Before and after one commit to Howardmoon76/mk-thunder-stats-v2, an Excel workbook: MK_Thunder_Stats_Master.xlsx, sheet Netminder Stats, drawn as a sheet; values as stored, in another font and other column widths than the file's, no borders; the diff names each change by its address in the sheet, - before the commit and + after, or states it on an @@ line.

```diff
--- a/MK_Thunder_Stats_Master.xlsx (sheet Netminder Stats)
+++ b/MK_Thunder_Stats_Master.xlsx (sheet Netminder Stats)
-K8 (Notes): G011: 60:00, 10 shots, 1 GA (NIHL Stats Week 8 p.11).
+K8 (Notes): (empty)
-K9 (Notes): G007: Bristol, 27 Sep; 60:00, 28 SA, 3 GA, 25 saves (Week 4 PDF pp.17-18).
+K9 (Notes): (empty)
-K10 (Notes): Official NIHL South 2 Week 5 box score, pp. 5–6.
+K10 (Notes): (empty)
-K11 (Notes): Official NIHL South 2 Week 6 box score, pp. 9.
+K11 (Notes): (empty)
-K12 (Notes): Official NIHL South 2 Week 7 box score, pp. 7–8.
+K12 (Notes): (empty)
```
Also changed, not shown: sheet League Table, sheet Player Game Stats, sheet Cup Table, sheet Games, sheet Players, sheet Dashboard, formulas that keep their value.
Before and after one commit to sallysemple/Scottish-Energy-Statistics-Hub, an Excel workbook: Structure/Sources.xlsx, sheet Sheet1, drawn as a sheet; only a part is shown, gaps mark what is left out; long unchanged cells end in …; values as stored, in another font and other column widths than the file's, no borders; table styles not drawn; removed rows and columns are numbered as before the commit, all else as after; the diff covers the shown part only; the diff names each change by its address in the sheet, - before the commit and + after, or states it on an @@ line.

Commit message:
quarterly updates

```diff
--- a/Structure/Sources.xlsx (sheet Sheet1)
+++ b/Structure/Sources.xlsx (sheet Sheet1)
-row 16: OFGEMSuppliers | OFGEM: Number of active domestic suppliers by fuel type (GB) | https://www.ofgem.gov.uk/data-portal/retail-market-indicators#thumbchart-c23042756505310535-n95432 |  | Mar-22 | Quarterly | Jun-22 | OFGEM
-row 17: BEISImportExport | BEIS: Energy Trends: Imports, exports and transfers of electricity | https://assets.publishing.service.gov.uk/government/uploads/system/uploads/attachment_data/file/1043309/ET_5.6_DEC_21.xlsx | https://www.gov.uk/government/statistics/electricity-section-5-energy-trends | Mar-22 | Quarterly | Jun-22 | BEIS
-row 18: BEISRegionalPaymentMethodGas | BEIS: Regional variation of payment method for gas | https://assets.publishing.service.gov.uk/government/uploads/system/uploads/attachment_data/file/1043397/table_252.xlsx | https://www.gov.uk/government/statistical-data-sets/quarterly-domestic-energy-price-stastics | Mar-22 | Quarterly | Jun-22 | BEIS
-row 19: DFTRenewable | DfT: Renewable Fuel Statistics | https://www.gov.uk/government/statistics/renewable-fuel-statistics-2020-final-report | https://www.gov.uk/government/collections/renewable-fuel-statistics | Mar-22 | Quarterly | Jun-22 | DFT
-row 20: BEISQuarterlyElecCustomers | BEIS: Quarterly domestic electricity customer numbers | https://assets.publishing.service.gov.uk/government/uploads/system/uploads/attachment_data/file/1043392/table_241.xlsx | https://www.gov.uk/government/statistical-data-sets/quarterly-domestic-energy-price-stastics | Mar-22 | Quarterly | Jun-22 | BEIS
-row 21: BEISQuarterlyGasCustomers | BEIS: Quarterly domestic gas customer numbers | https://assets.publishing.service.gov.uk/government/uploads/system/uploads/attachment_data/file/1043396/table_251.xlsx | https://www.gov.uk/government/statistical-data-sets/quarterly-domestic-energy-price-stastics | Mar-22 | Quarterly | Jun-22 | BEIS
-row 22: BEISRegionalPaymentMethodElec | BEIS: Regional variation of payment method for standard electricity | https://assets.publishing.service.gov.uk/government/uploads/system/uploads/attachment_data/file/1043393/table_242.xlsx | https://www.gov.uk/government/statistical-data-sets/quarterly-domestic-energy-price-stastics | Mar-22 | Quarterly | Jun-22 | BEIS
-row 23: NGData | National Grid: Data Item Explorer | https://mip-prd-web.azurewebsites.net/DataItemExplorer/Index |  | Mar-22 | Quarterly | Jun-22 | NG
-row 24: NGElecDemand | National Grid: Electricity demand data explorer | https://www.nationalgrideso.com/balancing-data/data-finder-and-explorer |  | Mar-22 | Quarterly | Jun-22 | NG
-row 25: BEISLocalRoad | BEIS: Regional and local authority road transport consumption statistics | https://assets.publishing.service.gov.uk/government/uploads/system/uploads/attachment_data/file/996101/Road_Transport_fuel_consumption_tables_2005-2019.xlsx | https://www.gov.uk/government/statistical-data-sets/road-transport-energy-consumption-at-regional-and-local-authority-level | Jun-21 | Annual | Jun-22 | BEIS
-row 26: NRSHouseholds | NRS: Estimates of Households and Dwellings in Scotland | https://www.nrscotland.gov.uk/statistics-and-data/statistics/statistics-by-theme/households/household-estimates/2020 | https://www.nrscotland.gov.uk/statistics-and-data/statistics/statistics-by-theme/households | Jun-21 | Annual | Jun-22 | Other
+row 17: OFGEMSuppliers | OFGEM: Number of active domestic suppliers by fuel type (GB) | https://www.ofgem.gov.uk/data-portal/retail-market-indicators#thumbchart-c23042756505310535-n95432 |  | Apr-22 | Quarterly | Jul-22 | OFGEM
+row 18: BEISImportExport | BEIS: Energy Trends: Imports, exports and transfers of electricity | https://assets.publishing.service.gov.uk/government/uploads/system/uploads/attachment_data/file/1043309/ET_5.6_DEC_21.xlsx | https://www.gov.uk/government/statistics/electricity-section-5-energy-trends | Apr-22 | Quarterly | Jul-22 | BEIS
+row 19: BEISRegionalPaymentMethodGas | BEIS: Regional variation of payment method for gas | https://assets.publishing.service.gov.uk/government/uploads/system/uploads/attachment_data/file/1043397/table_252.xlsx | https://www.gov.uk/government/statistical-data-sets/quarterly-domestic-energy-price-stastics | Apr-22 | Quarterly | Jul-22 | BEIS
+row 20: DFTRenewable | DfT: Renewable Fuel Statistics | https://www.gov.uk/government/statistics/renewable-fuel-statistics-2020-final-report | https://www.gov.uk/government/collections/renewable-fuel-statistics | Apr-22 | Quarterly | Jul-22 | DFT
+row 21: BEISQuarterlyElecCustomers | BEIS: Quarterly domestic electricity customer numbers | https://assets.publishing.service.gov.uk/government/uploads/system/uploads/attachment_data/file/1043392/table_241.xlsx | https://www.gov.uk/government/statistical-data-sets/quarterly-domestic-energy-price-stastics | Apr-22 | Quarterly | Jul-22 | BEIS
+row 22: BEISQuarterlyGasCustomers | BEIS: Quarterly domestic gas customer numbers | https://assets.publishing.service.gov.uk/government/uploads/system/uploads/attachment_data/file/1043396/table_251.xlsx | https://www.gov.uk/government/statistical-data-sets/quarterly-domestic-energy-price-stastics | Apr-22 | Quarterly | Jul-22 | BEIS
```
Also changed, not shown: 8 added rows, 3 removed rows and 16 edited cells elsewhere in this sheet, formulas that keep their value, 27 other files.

▬▬▬▬▬▬▬▬▬▬

* _Instructions for the task_:
Each line of the listing above that includes the word "BEISImportExport" is to be counted, and only the total reported.

* _Answer to this task_:
2